TASK DETAILS: For the string "profissionais", search the entries below and copy every line where it appears.

Content starts

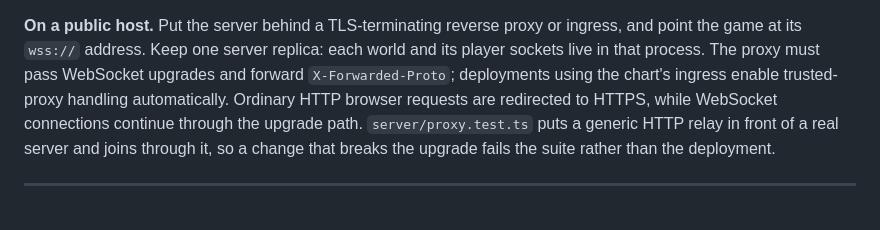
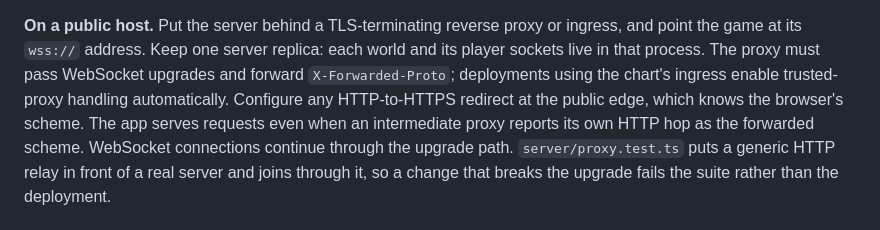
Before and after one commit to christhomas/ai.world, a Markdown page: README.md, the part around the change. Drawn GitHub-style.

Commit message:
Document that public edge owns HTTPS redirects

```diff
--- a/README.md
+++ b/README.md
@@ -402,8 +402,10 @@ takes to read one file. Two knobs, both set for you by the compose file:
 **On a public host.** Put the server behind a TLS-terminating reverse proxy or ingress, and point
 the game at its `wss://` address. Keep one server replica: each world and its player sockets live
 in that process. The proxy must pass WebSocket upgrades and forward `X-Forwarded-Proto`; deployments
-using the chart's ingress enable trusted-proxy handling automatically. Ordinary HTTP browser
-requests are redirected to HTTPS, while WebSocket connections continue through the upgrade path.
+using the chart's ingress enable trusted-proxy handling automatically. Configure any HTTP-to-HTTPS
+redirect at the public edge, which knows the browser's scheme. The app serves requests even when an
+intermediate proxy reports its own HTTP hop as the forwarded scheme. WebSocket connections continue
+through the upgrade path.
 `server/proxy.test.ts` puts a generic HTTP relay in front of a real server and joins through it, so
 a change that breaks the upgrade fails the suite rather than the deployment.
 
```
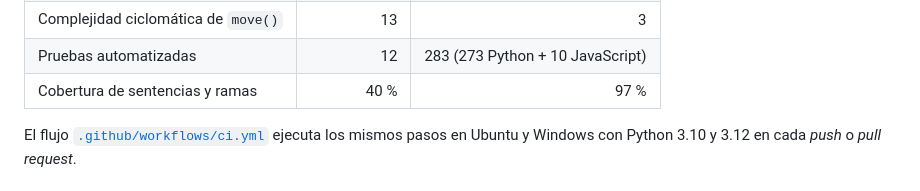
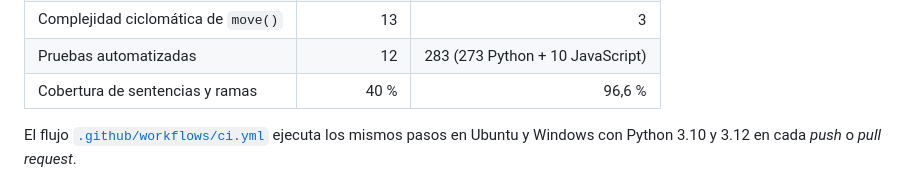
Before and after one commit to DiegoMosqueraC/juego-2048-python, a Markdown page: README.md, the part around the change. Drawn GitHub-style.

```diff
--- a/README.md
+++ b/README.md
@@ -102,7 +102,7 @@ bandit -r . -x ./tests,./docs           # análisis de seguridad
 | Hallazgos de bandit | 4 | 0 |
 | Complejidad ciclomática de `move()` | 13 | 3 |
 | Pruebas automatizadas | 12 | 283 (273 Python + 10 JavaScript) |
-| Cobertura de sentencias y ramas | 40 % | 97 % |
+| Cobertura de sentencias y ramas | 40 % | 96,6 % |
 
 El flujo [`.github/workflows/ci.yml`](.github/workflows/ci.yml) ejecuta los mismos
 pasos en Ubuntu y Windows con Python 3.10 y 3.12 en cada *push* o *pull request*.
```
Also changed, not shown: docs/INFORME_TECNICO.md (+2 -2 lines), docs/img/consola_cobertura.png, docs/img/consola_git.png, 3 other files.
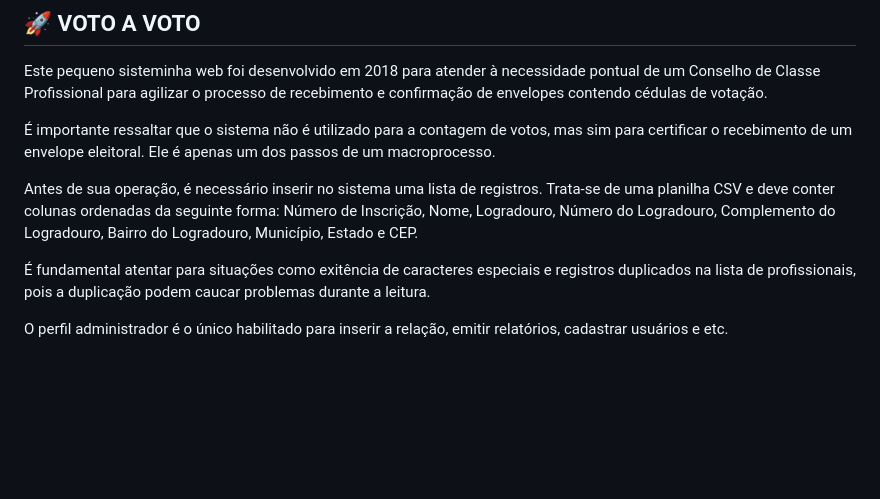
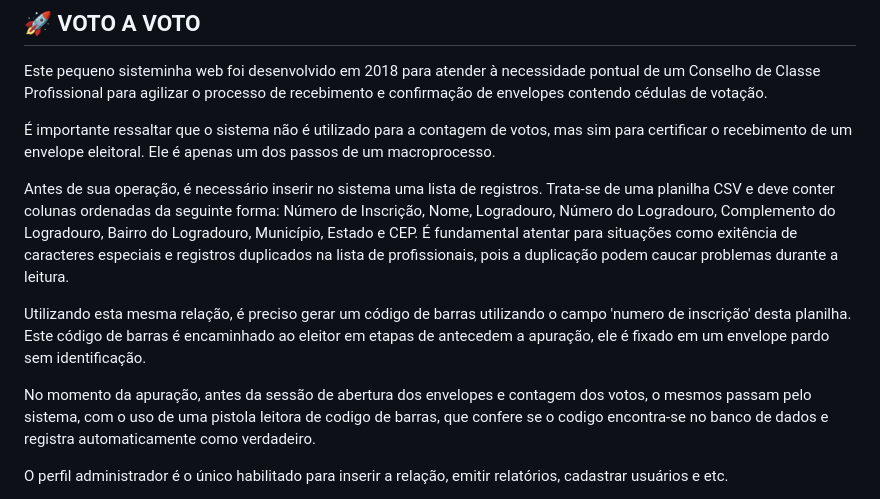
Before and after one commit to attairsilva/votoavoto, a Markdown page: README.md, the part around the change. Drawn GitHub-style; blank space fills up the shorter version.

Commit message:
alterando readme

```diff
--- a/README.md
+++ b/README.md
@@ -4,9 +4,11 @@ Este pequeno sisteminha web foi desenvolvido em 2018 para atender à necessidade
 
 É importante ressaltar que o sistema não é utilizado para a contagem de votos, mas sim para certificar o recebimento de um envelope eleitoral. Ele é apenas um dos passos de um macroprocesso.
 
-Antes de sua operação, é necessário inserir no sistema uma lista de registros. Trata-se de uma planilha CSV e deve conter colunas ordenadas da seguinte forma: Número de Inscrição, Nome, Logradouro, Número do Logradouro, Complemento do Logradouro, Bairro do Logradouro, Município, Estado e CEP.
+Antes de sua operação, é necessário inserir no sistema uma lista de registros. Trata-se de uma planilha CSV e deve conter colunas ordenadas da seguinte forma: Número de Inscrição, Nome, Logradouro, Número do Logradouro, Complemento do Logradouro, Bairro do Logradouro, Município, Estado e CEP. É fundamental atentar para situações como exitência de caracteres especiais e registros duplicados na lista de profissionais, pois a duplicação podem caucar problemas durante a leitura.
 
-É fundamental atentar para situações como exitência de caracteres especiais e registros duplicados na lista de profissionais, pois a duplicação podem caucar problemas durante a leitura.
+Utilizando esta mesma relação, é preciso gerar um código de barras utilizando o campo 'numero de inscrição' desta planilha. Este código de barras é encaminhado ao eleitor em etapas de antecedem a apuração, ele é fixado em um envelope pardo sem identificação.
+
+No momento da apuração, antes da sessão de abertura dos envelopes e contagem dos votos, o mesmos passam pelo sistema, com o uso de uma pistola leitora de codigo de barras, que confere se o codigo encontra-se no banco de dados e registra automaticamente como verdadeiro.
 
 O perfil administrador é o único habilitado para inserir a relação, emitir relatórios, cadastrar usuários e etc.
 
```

Content ends

OUTPUT:
+Antes de sua operação, é necessário inserir no sistema uma lista de registros. Trata-se de uma planilha CSV e deve conter colunas ordenadas da seguinte forma: Número de Inscrição, Nome, Logradouro, Número do Logradouro, Complemento do Logradouro, Bairro do Logradouro, Município, Estado e CEP. É fundamental atentar para situações como exitência de caracteres especiais e registros duplicados na lista de profissionais, pois a duplicação podem caucar problemas durante a leitura.
-É fundamental atentar para situações como exitência de caracteres especiais e registros duplicados na lista de profissionais, pois a duplicação podem caucar problemas durante a leitura.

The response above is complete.